When we were planning our first visit to Curaçao I began to read what was easily accessible on the internet about the history of Curaçao. I was surprised, and a little disappointed, that I had to go to multiple sources to get a broad understanding of the history. What I eventually found was a history of diverse, proud groups of people whose stories merged on this small island in the south Caribbean.
This first post is a brief overview and will be followed by other posts detailing parts of the history.
History; the story of the past, impacts the present.
Europeans intersected with the story of the island know today as Curaçao in 1499. However, that clearly was not the start of the story. It could be argued that the story of Curaçao began at some distant time when the ocean levels lowered and an island appeared. More practically however, the island’s story began with the arrival of the Arawak people sometime around 2500 BC. A number of archaeological finds including cave drawings give us only a brief glimpse into the story of the Arawak.
Europe’s entrance in the story was devastating to the Arawak people who were enslaved and decimated by the Spanish in their futile search for riches. In the early 1600’s the Spanish gave up on Curaçao being a source of wealth and abandoned the island.
The Dutch West India Company however viewed Curaçao differently than the Spanish and in 1634 claimed the island. Having a longer term view they soon established plantations around the island and built the many landhuis that still dot the island. It was the deep protected harbors of Curaçao that provided its wealth, as international trade rather than agriculture, became the strength of the economy.

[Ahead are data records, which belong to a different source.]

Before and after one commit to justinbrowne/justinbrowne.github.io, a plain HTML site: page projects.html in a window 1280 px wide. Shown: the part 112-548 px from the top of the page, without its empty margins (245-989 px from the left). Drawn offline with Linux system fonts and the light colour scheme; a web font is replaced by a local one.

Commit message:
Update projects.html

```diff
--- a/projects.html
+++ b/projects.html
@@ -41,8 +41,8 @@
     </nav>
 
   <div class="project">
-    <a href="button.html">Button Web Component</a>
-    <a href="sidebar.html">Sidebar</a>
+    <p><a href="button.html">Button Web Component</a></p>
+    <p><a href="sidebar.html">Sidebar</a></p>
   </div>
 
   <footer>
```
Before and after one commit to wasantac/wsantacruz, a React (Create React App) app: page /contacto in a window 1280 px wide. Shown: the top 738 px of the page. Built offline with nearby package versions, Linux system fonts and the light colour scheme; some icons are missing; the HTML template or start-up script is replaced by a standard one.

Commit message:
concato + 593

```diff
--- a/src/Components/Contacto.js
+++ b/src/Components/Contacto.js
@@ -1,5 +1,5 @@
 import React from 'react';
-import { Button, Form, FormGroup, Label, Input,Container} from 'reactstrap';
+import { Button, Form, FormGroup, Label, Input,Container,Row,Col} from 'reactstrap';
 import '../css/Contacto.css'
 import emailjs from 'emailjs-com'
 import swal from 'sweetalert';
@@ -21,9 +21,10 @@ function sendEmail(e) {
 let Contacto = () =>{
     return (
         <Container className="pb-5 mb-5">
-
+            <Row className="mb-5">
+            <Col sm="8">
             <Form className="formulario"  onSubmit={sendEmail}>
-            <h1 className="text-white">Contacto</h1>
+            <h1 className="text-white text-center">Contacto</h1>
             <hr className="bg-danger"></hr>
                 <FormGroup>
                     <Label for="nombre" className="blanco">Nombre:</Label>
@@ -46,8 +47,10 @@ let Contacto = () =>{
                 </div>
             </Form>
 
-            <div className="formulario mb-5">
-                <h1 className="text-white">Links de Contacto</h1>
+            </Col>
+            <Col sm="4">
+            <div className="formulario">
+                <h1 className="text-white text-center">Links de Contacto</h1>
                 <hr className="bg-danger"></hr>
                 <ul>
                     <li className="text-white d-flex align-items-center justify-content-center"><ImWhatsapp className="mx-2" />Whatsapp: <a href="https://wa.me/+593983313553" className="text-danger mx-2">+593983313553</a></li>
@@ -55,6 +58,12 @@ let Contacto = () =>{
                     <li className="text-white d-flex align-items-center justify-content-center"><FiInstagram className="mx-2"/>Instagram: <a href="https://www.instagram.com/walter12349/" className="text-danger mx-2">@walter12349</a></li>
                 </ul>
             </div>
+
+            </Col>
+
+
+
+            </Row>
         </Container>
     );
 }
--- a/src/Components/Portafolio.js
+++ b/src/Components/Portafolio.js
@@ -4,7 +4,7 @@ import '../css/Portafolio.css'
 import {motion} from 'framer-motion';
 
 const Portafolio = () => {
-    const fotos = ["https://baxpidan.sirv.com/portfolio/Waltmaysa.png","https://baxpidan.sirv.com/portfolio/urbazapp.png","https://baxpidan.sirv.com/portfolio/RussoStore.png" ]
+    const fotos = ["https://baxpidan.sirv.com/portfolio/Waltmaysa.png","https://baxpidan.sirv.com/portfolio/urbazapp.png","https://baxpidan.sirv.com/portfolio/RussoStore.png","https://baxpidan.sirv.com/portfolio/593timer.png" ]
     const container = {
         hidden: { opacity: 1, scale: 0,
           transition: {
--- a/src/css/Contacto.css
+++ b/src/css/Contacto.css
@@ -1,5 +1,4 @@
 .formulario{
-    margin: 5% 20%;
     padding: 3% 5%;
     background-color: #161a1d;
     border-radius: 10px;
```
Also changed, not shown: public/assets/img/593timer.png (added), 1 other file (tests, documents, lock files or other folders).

At this point in the island’s story, a second group of people suffered devastation. Multiple African groups were enslaved as the Dutch West Indies Company used Curaçao as a key point in the trade of slaves. It was during the years of slavery that the Papiamentu language emerged and is still a vibrant part of Curaçao’s history.
Yet another people group intersects with the growing story. In 1651 Jewish immigration from Amsterdam attracted other Jews escaping persecution from Spain and Portugal.
Not to be left out, additional peoples, the French and British, became a part of this developing story. In the early 1800’s both expressed their interest in Curaçao. On two occasions, the British gained control and the French made at least one attempt. The fate of Curaçao was finally decided with the 1815 Treaty of Paris which awarded Curaçao to the Dutch.
The next significant chapter of the story was the abolishing of slavery in 1863. Many of the freed people emigrated to Cuba for employment in the sugar cane plantations, others stayed in Curaçao and worked for wages or became part of the new tenant farmer system.
The economy struggled until the early 1900’s when oil was discovered off the coast of Venezuela. The Royal Dutch Shell Company built the Isla Refinery on Curaçao and began processing oil in 1918.
In 1954 Curaçao became part of the Netherland Antilles (along with Aruba, Bonaire, Saba, Sint Eustatius and Sint Maarten) as part of the Kingdom of the Netherlands. The Netherland Antilles was dissolved in 2010 at which time Curaçao became an independent nation within the Kingdom of the Netherlands.
I encourage you to delve further into the rich and diverse history of the island and its people.
Note: As we develop this website there will we additional posts related to the history. We encourage to return to the home page and subscribe to be alerted as more posts become available. There are also many excellent museums on Curaçao relating its rich culture.
- G&D -